All posts tagged: neuroplasticity

An Appraisal of the Neuroscientific Revolution’s Promise of New Theological Horizons

Who are we as spirit and matter? Are we free? Is Christ present to us in time and space? Oliver Davies, in his work Theology of Transformation, traces the history of human self-understanding as embodied beings. Since the Scientific Revolution, a certain set of basic premises have ruled our view of reality. The material world is understood to be a landscape of determinism. Its inhabitants, no matter how complex, are subject to the same laws. To the extent that the human subject is of the world, she too is determined. To escape the reduction of the mental to the mechanical, a particular brand of dualism took root in our modern consciousness. The mind was conceived as a spectral machine that somehow interacts with the physical existence of the body.[1] In this model, human subjectivity was understood as the only possible locus of freedom, the only escape from determinism. Ultimately, this led to the modern turn to the subject—or our capacity for meaning-making—as the sole basis for rationalizing faith. Advances in modern science have upended the …

Forming Lifelong Disciples through Developmentally-Responsive Catechesis
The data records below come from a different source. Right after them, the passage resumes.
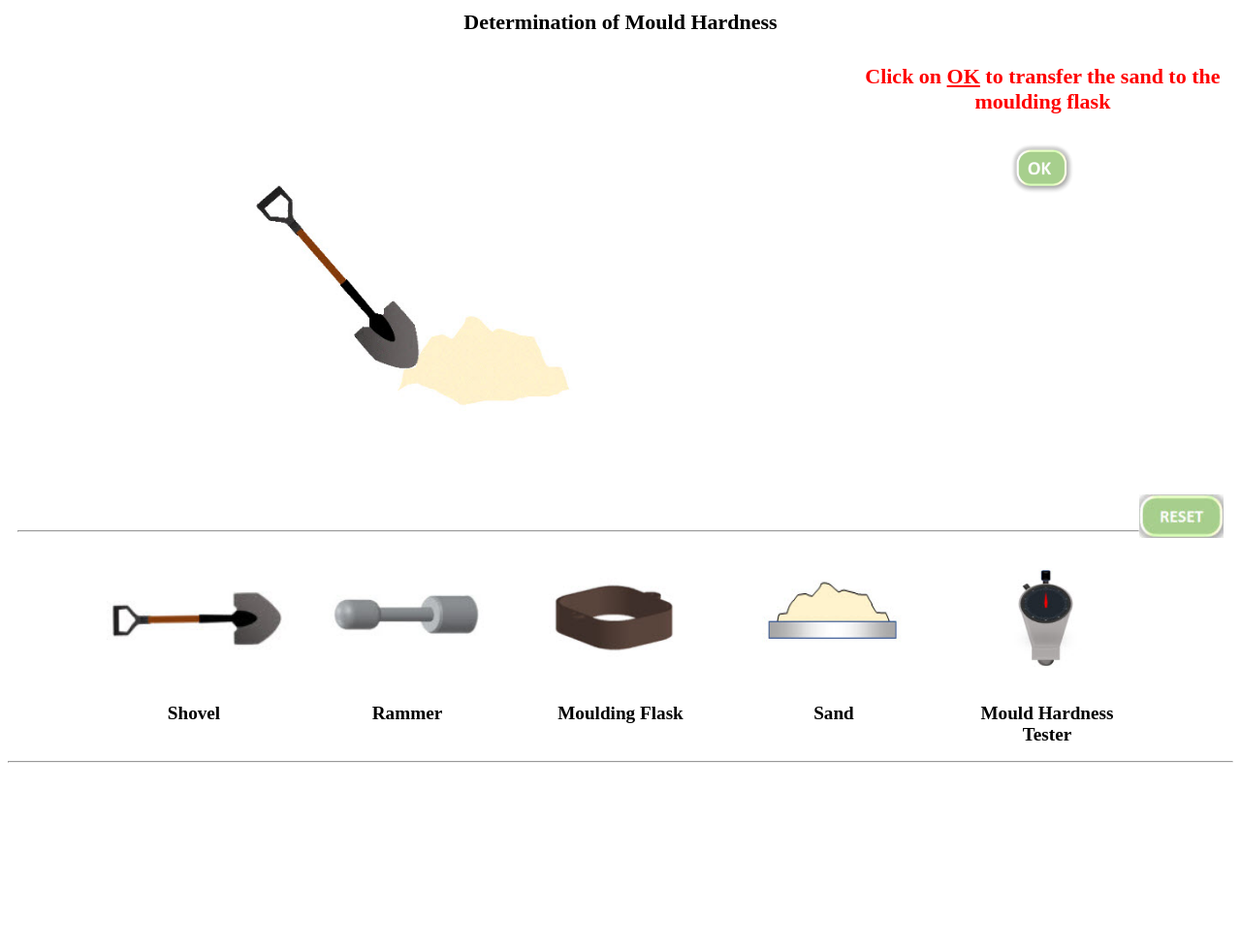
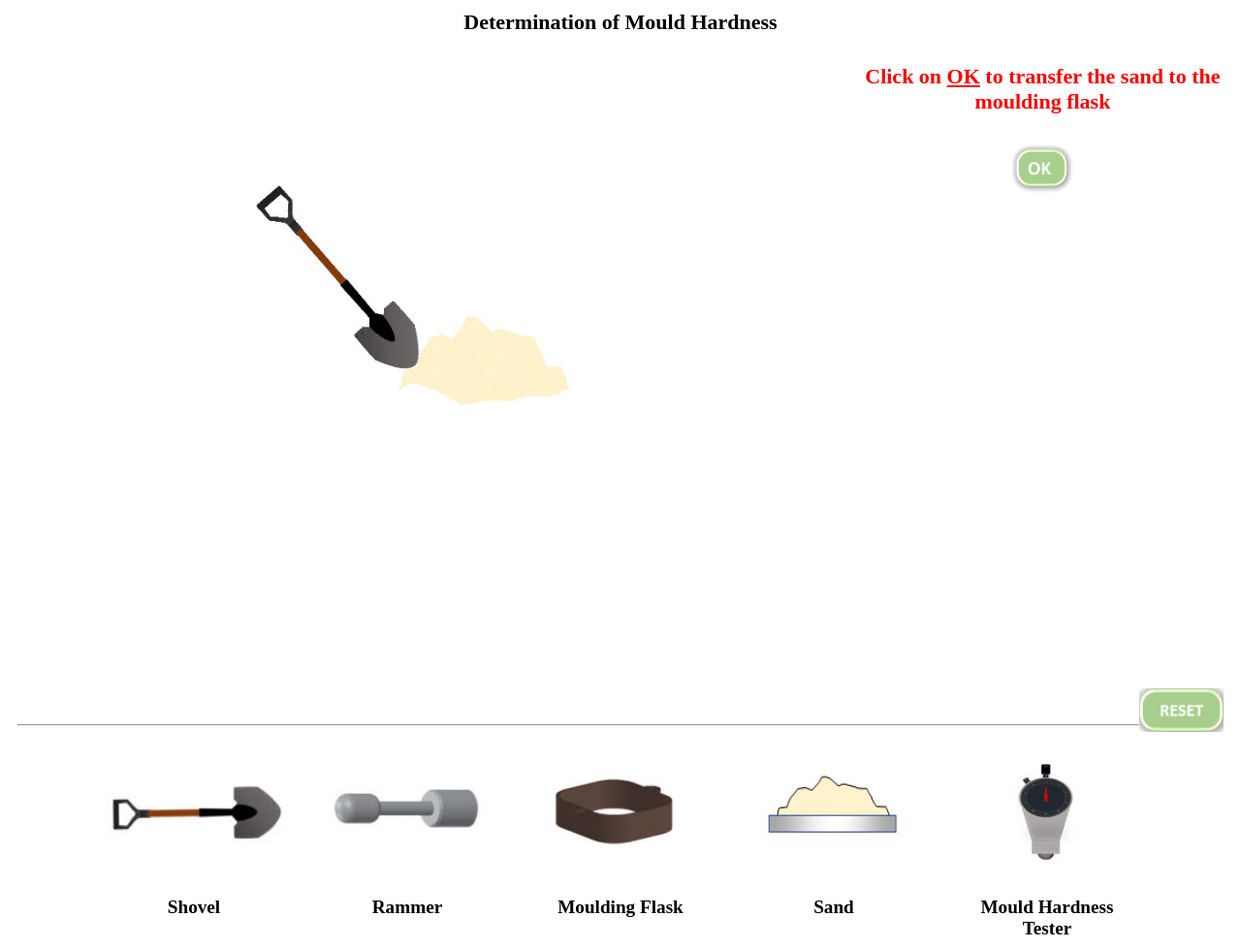
Before and after one commit to virtual-labs/exp-mould-core-hardness-dei, a plain HTML site: page experiment/simulation/mouldHardness/index.html in a window 1280 px wide. Shown: the top 978 px of the page at 97% size. Before the commit the page ends 825 px from the top, so only its background shows below. Drawn offline with Linux system fonts and the light colour scheme.

Commit message:
Update index.html

```diff
--- a/experiment/simulation/mouldHardness/index.html
+++ b/experiment/simulation/mouldHardness/index.html
@@ -10,7 +10,7 @@
 <body>
 	<div id="simulation-cont">
 		<div id="matwork">
-			<div style="height:500px;">
+			<div style="height:700px;">
 				Determination of Mould Hardness<br>
 
 				<div class="simulation" id="mouldHardness"><br>
```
A pressing question in the area of faith formation today is whether or not we are indeed forming people for a lifelong practice of the faith and celebration of the sacraments. A 2015 study by the Pew Research Center indicates that 42% of adults in the United States have left the faith of their childhood. In the book Forming Intentional Disciples, Sherry Weddell points out that the lack of attachment to one’s childhood faith is particularly significant among Catholics.[1] She cites an earlier Pew study that showed only 30% of Americans who were raised Catholic are still attending Mass at least once a month. A number of parish catechetical leaders also report declining enrollment in their parish religious education classes for age levels that are not sacramental years, suggesting that perhaps parents are perceiving less value in the curriculum offered by the parish program in non-sacramental years. In addition, parish leaders continue to be frustrated that even the families who are involved in the parish religious education program often seem to treat it as one …